### THE DATA
····················

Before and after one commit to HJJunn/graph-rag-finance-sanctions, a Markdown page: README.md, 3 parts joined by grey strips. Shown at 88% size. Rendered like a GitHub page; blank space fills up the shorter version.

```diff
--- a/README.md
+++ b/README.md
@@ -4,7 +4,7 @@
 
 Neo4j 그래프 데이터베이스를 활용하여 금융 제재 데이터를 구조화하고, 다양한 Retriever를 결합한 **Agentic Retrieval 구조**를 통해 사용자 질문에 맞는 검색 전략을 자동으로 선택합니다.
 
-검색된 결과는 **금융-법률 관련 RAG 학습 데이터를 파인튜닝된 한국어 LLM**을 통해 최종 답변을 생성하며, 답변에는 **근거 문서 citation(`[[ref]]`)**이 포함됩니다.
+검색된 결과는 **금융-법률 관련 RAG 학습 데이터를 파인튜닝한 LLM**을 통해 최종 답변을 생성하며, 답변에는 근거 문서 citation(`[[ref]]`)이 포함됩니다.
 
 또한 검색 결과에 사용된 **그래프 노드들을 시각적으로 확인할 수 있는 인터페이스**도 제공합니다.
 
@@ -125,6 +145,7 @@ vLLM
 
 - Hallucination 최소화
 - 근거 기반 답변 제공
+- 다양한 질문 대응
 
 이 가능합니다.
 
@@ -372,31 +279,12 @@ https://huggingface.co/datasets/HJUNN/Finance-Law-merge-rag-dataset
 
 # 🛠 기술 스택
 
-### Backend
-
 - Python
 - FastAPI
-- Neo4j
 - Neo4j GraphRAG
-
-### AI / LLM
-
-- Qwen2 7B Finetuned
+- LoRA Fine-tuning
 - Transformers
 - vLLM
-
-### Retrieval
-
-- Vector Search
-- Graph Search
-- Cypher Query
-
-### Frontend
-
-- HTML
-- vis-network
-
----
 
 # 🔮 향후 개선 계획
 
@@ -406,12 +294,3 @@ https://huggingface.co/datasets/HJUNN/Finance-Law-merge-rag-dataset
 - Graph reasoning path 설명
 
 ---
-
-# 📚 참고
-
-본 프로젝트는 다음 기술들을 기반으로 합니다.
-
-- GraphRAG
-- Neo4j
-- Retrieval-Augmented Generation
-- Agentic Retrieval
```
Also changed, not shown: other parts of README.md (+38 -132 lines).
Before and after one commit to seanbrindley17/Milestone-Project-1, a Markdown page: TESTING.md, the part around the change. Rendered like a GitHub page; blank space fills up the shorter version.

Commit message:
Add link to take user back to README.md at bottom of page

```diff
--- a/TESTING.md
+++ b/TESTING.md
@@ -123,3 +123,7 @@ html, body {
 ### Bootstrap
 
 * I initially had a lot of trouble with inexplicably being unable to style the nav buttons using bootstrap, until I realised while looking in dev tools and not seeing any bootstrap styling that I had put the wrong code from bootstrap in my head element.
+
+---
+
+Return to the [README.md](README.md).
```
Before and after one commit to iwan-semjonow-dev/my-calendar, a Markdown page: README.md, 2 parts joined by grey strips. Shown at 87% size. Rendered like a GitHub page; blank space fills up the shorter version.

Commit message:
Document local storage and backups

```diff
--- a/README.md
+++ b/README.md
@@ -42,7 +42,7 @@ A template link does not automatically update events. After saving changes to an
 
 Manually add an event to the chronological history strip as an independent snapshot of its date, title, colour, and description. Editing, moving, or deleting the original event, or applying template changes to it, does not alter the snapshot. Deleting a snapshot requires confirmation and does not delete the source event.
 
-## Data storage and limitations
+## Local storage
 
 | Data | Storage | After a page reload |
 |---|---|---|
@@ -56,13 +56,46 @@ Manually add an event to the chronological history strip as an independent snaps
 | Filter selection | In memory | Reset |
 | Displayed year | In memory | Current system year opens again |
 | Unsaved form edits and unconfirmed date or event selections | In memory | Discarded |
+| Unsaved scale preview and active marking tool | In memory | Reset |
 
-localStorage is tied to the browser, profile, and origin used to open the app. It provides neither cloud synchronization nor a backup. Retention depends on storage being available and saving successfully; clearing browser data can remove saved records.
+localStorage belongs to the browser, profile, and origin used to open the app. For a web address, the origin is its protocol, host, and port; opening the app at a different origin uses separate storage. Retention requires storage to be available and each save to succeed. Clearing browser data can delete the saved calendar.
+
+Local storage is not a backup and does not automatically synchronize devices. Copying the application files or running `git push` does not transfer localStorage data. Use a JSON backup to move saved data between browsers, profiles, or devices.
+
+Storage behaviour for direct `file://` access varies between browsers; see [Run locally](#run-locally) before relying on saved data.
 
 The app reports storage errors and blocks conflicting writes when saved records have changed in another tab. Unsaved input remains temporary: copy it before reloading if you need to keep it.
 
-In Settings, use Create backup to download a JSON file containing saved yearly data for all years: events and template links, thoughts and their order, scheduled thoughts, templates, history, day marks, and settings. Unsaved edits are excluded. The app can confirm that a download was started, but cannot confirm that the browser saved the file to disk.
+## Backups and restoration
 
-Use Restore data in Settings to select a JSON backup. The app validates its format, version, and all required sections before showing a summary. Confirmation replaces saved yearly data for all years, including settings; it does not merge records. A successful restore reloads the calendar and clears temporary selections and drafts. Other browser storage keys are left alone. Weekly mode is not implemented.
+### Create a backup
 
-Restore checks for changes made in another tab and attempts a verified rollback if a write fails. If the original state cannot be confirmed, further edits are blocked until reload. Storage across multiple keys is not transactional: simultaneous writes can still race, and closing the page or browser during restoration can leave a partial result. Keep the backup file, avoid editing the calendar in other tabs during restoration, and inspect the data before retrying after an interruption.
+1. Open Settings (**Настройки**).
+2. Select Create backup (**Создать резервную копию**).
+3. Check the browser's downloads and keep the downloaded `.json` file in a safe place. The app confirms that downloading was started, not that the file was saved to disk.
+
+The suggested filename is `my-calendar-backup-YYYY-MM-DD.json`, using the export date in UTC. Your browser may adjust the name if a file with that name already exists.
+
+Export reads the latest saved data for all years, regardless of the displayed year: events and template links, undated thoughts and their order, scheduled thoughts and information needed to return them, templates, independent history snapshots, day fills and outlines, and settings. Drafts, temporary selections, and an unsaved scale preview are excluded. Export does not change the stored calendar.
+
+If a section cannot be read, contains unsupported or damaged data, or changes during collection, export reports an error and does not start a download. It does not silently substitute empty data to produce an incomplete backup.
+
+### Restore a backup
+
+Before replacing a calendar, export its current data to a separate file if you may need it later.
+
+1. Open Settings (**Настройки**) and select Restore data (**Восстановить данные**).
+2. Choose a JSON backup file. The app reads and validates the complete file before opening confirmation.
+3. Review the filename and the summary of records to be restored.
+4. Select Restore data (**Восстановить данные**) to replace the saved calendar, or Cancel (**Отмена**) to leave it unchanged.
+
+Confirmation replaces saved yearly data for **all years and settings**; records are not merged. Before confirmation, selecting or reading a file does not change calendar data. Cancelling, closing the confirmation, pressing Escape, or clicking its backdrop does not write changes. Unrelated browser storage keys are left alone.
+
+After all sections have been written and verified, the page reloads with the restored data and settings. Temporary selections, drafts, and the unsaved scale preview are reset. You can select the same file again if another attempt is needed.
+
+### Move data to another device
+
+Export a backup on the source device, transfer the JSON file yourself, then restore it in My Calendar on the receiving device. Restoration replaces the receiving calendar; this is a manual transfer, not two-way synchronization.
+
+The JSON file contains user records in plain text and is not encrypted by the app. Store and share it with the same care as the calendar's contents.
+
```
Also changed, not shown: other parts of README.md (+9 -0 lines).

····················

Show, from the records above, every line that includes "HJUNN".

### RESULT OF THE TASK
@@ -372,31 +279,12 @@ https://huggingface.co/datasets/HJUNN/Finance-Law-merge-rag-dataset
@@ -406,12 +294,3 @@ https://huggingface.co/datasets/HJUNN/Finance-Law-merge-rag-dataset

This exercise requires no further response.